User interface change data:
========================================
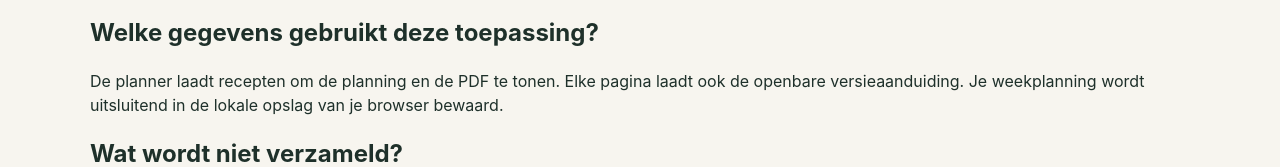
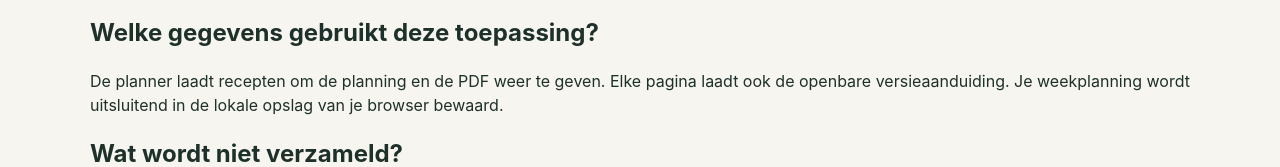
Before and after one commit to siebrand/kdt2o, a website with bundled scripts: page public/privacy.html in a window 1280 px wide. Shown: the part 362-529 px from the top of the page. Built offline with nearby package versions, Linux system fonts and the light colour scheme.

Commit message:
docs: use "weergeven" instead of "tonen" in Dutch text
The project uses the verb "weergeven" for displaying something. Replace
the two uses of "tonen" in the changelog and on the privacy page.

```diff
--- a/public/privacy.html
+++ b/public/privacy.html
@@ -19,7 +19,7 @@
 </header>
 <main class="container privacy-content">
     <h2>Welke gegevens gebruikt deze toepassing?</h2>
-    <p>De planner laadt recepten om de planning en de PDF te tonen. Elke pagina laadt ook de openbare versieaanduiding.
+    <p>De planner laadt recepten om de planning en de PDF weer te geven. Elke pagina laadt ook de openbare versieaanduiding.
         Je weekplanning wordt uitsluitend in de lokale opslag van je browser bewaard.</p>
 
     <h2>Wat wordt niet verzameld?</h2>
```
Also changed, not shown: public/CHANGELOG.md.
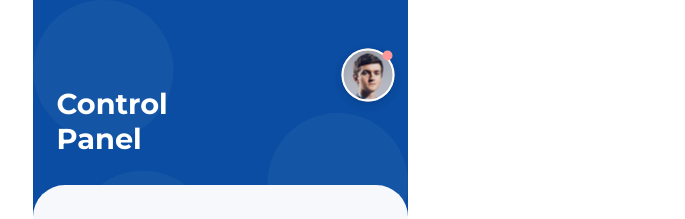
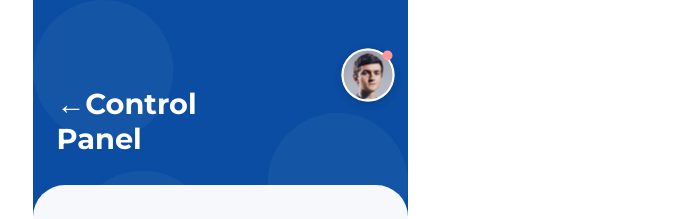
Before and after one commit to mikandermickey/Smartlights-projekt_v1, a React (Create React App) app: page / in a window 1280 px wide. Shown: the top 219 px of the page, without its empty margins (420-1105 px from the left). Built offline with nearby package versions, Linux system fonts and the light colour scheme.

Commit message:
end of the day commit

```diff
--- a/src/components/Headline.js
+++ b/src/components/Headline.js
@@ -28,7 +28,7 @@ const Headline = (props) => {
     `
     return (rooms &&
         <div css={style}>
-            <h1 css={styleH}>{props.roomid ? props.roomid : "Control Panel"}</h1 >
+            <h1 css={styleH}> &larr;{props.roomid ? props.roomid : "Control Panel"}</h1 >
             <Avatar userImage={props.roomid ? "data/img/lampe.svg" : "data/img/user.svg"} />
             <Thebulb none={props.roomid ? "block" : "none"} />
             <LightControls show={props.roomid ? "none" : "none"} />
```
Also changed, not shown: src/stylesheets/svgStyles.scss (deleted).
========================================
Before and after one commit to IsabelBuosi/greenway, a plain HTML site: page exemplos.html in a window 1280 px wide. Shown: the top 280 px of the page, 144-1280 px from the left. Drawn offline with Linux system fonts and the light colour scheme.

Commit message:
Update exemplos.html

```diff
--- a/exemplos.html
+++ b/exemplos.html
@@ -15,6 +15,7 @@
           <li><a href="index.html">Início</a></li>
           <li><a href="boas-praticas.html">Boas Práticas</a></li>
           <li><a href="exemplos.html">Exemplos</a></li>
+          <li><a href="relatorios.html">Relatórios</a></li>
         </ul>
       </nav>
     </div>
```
========================================
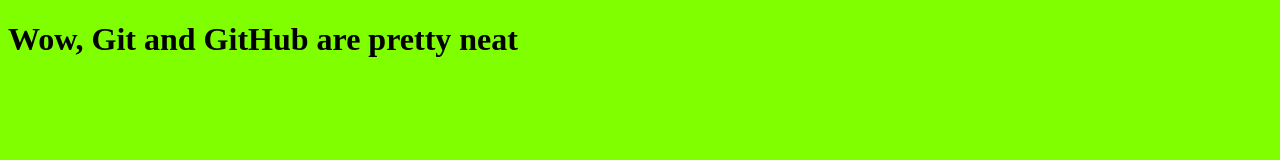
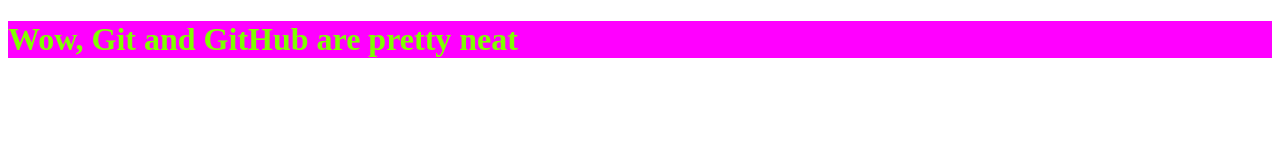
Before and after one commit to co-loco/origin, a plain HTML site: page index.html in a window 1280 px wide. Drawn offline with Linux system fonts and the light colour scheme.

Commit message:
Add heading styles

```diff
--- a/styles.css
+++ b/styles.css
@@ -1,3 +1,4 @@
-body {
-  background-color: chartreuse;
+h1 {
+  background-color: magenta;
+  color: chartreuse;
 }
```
========================================
PROBLEM:
Reply with the number of lines in the entries that hold the word "Headline", and add no other words.

RESPONSE:
3